3. Co-tenants are estopped to dispute the common title. In this case neither the parties to the original partition, nor any one claiming under them, can be heard now to set up the rights of the widow as against the performance of the agreement. 21 Ark. 160; Freeman on Co-tenancy and Part. § 161; 103 Ind. 410. Nor does the fact that one of the parties to the agreement was a married woman invalidate it. 65 Fed. 742; 70 Fed. 563; 2 Clarke (Pa.), 161; 48 Pa. St. 345; 69 Tex. 395.

Wood, J.,

(after stating the facts.) The findings of fact by the chancery' court are in accord with the decided preponderance of the evidence. Mr. Freeman lays down the rulé that “whatever effect may be conceded at law to parol partitions, it is quite certain that, when executed by taking possession thereunder, they will be recognized and enforced in equity, particu*587larly when such partition and the possession based upon it have been mutually acquiesced in by the parties for a considerable period.” Freeman, Co-tenancy & Partition, § 402; 21 Am. & Eng. Enc. Law (2 Ed.), 1139. But in this case there was not only possession taken by the brother and sister, as the court found, but each made lasting and permanent improvements, and the making of improvements of that character is in and of itself such performance as takes a contract out of the statute of frauds.

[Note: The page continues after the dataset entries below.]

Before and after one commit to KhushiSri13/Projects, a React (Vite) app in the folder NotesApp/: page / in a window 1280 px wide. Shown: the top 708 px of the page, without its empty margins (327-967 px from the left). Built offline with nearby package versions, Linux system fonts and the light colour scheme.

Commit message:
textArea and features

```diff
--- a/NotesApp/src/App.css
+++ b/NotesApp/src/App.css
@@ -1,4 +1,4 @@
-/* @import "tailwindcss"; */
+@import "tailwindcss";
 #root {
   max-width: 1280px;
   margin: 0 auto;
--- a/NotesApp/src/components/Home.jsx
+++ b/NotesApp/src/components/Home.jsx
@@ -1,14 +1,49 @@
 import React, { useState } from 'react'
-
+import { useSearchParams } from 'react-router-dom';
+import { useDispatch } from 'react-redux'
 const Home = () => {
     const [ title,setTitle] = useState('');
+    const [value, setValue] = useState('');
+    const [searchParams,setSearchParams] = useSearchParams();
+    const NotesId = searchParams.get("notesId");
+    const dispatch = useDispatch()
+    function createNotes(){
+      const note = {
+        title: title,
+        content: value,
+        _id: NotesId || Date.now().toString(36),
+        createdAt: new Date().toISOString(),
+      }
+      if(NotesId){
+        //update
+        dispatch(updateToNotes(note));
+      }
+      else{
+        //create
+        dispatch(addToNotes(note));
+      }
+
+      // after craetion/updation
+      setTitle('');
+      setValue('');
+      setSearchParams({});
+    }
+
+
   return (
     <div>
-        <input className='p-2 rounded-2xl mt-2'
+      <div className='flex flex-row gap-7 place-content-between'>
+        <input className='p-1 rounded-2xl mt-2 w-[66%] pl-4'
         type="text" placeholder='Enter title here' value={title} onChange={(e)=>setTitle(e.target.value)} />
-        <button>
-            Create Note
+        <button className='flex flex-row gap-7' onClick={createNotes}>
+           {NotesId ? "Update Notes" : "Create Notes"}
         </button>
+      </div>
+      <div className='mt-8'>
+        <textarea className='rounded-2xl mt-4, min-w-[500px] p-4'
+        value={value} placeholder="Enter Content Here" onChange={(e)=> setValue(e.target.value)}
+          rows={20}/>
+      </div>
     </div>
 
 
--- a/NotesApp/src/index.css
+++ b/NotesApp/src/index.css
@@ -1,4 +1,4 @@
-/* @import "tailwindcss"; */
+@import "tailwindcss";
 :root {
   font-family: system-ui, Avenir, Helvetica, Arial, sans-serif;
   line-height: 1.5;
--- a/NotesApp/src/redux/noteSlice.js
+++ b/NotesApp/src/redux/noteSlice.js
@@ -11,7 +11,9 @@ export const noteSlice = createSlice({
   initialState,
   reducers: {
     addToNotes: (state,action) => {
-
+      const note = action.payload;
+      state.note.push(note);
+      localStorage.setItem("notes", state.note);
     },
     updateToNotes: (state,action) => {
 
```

Mooney v. Rowland, 64 Ark. 19.

Upon the facts of this case, it certainly does not lie in the mouth of either of the children of Mrs. Campbell, or those succeeding to their rights, to repudiate the contract they had made and executed with each other.

We need not inquire whether the brother and sister had the technical right to give each other pedal possession. They made the agreement with each other concerning their reversionary interest in the property. The mother was consenting, and they each acted upon the agreement for partition by taking possession and making valuable improvements. The mother is dead, and her life estate of dower and the homestead right passed out with her death. The brother and sister and those claiming under the latter (appellants) are plainly estopped by their conduct. See Roltz v. Wert, 103 Ind. 410.